It is, as the title suggests, her reasons why everyone should be a feminist and how gendered expectations can hurt both men and women and wouldn't it be swell if things were actually equal? And of course it's done with Adichie's skill.
I'm not particularly concerned if feminist writing is a bit angry towards dudes, but I understand that being nice is a far better strategy and Adichie takes the route of not blaming people or an entire gender but focusing on the way society has set up the divide. She calls herself the "Happy Feminist" after a journalist told her she should "never call [herself] a feminist since feminists are women who are unhappy because they cannot find husbands." This was later expanded to "Happy African Feminist Who Does Not Hate Men and Who Likes to Wear Lipgloss and High Heels for Herself and Not For Men" which is a mouthful but maybe if people did have such (stupid) notions on what a feminist needs, it wouldn't be needed.
She illustrates her points with stories from her life, such as the time in school she had the highest score on a test, which was supposed to come with an award of class monitor. Except the teacher decided that the class monitor had to be a boy and so the person with the second-highest score was put in charge.

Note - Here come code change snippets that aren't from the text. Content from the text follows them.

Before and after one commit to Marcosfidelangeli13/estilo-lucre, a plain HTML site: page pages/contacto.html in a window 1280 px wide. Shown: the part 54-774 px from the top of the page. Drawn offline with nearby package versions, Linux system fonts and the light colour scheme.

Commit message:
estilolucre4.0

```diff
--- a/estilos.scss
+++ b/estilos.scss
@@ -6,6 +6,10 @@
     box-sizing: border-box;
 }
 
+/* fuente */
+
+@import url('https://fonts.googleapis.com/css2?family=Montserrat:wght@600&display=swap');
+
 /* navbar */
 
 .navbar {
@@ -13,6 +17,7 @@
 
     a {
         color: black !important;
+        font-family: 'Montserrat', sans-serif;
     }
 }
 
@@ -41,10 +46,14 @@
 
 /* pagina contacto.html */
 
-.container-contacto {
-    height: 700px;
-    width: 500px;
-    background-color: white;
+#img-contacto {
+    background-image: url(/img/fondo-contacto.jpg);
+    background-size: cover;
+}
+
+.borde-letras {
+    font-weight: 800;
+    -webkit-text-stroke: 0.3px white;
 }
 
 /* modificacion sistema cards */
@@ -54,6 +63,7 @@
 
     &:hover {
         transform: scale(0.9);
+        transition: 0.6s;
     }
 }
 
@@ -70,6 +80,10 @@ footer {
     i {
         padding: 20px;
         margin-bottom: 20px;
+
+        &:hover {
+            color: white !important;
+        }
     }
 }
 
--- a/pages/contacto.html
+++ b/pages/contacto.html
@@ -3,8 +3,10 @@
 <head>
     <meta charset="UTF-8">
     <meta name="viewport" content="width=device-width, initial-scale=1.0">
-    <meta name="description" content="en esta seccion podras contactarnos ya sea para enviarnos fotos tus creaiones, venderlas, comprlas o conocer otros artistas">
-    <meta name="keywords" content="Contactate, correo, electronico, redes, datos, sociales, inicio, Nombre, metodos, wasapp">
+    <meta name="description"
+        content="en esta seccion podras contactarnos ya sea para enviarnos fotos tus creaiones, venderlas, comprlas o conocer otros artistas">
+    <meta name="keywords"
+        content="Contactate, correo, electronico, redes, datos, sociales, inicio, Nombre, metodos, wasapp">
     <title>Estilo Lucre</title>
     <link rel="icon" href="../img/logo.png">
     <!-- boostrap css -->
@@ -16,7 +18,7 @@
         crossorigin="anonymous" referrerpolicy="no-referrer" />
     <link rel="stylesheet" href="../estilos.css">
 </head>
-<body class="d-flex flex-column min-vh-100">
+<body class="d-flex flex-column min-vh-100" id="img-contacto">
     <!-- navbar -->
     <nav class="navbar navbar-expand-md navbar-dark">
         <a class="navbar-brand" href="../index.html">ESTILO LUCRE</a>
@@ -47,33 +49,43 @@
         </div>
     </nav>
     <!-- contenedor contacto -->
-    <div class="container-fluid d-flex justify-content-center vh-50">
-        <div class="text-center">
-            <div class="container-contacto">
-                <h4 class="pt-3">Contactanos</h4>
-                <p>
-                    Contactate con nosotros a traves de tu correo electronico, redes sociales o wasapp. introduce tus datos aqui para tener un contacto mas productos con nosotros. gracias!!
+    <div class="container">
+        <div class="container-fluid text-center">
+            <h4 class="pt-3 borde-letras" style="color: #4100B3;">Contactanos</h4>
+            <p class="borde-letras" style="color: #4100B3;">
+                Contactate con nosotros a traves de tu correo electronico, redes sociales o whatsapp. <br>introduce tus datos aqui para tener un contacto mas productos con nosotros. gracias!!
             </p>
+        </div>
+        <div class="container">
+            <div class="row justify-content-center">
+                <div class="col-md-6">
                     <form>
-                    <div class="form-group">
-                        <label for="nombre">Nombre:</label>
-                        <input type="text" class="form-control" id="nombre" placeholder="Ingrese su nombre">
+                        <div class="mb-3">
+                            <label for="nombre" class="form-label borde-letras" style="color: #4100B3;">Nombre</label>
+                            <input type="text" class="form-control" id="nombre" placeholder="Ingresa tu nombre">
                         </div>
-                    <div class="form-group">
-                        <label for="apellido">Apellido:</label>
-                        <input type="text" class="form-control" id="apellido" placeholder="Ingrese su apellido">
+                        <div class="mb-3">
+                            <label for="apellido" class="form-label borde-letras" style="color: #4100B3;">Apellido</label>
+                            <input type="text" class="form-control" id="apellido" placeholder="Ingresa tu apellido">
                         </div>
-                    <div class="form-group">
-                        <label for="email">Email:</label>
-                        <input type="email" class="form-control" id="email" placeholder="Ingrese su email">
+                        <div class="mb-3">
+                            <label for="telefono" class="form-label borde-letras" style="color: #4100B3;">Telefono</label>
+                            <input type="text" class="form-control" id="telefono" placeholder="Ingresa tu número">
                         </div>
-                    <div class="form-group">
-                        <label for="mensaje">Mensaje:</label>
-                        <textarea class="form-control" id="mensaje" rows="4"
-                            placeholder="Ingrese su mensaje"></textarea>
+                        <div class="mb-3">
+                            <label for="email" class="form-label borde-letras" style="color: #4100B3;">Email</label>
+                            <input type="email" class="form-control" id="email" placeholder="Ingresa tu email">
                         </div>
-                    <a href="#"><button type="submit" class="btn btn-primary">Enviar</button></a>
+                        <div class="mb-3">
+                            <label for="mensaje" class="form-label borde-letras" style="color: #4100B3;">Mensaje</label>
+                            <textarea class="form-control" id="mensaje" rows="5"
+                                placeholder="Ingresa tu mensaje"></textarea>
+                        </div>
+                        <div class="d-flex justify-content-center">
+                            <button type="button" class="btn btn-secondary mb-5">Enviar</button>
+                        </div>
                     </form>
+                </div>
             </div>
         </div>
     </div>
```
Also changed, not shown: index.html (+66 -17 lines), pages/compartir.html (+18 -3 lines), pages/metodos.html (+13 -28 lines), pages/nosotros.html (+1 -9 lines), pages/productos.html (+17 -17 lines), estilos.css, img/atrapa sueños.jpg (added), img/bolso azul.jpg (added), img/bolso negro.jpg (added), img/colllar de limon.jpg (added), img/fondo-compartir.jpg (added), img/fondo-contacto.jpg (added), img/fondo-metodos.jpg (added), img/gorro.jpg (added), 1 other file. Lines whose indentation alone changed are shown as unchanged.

If we do something over and over, it becomes normal. If we see the same thing over and over, it becomes normal. If only boys are made class monitoring, then at some point we will all think, even if unconsciously, that the class monitor has to be a boy.I should point out that while this essay does not come off as angry, this does not mean that Adichie is not angry or that being angry about injustice is a bad thing. She does talk about how women expressing anger is typically seen as a bad thing and how women are conditioned to be so concerned with being "likeable" that they're punished when they're angry or aggressive, or other traits that boys are praised for. Of course, expectations on boys to be tough and strong and that weakness and vulnerability are the worst possible things are hurting them as well.
She makes the argument about why "human rights" or "equalist" or whatever other term people have come up with to avoid "feminist" is ridiculous.
Feminism is, of course, part of human rights in general - but to choose to use the vague expression human rights is to deny the specific and particular problem of gender. It would be a way of pretending that it was not women who have, for centuries, been excluded. It would be a way of denying that the problem of gender targets women. The problem was not about being human, but specifically about being a female human. For centuries, the world divided human beings into two groups and then proceeded to exclude and oppress one group. It is only fair that the solution to the problem acknowledge that.Take that.
This is wonderful and a quick read so everyone, get on that.
Adichie, Chimamanda Ngozi. "We Should All Be Feminists." Vintage, 2014.